Before-and-after change records
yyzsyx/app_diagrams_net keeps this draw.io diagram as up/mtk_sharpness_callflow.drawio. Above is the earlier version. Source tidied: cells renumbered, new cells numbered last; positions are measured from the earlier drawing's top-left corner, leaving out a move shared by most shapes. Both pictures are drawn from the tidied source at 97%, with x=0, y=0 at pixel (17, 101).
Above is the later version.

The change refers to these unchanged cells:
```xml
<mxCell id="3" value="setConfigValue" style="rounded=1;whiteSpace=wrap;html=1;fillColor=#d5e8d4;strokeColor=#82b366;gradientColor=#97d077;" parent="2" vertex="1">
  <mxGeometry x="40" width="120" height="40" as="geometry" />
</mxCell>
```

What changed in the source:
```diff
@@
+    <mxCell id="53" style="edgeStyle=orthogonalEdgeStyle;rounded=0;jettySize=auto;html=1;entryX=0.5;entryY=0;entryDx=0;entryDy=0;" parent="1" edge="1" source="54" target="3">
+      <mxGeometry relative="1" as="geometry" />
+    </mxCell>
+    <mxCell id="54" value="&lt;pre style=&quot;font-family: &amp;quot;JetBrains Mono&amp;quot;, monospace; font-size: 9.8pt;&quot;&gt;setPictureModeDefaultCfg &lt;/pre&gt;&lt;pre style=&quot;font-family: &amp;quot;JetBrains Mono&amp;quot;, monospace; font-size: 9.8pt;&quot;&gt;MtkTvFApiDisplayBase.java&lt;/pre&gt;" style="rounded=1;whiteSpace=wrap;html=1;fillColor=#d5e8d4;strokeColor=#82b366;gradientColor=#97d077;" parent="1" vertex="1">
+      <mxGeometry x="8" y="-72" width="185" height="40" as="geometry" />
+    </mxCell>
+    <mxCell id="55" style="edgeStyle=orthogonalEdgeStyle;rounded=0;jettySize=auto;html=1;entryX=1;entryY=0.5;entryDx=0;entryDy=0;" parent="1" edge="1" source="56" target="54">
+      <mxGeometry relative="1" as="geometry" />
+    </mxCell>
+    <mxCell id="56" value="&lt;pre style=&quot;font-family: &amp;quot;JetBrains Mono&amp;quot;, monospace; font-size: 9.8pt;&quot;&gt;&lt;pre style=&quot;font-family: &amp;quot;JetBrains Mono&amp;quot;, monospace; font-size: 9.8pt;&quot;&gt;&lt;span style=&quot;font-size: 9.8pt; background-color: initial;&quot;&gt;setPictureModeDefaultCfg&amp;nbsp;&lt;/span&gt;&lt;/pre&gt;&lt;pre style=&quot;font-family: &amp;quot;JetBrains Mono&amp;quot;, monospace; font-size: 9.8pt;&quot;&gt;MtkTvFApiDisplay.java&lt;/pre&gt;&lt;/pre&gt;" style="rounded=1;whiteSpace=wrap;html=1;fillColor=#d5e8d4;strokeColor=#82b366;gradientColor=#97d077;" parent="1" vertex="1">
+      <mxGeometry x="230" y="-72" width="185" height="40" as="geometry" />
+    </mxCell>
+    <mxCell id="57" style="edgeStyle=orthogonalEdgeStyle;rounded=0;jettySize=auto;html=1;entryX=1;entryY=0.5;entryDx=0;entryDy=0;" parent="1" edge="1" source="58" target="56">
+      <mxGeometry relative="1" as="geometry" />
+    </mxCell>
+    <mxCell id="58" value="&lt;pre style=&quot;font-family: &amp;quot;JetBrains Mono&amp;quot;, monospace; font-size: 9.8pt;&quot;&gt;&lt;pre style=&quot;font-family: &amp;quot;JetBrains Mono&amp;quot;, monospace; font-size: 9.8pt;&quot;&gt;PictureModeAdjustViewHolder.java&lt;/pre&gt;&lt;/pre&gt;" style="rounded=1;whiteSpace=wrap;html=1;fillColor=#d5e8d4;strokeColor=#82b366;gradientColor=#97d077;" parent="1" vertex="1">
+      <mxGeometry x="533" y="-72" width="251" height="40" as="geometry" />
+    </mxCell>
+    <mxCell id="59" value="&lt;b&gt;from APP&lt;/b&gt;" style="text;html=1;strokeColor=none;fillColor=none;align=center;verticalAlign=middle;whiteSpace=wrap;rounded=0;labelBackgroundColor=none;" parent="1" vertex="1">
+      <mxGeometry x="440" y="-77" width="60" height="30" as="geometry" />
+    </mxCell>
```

## Work instruction
In the records above, some lines may contain the word "cells"; copy every one of them.

## Solved exercise
yyzsyx/app_diagrams_net keeps this draw.io diagram as up/mtk_sharpness_callflow.drawio. Above is the earlier version. Source tidied: cells renumbered, new cells numbered last; positions are measured from the earlier drawing's top-left corner, leaving out a move shared by most shapes. Both pictures are drawn from the tidied source at 97%, with x=0, y=0 at pixel (17, 101).
The change refers to these unchanged cells:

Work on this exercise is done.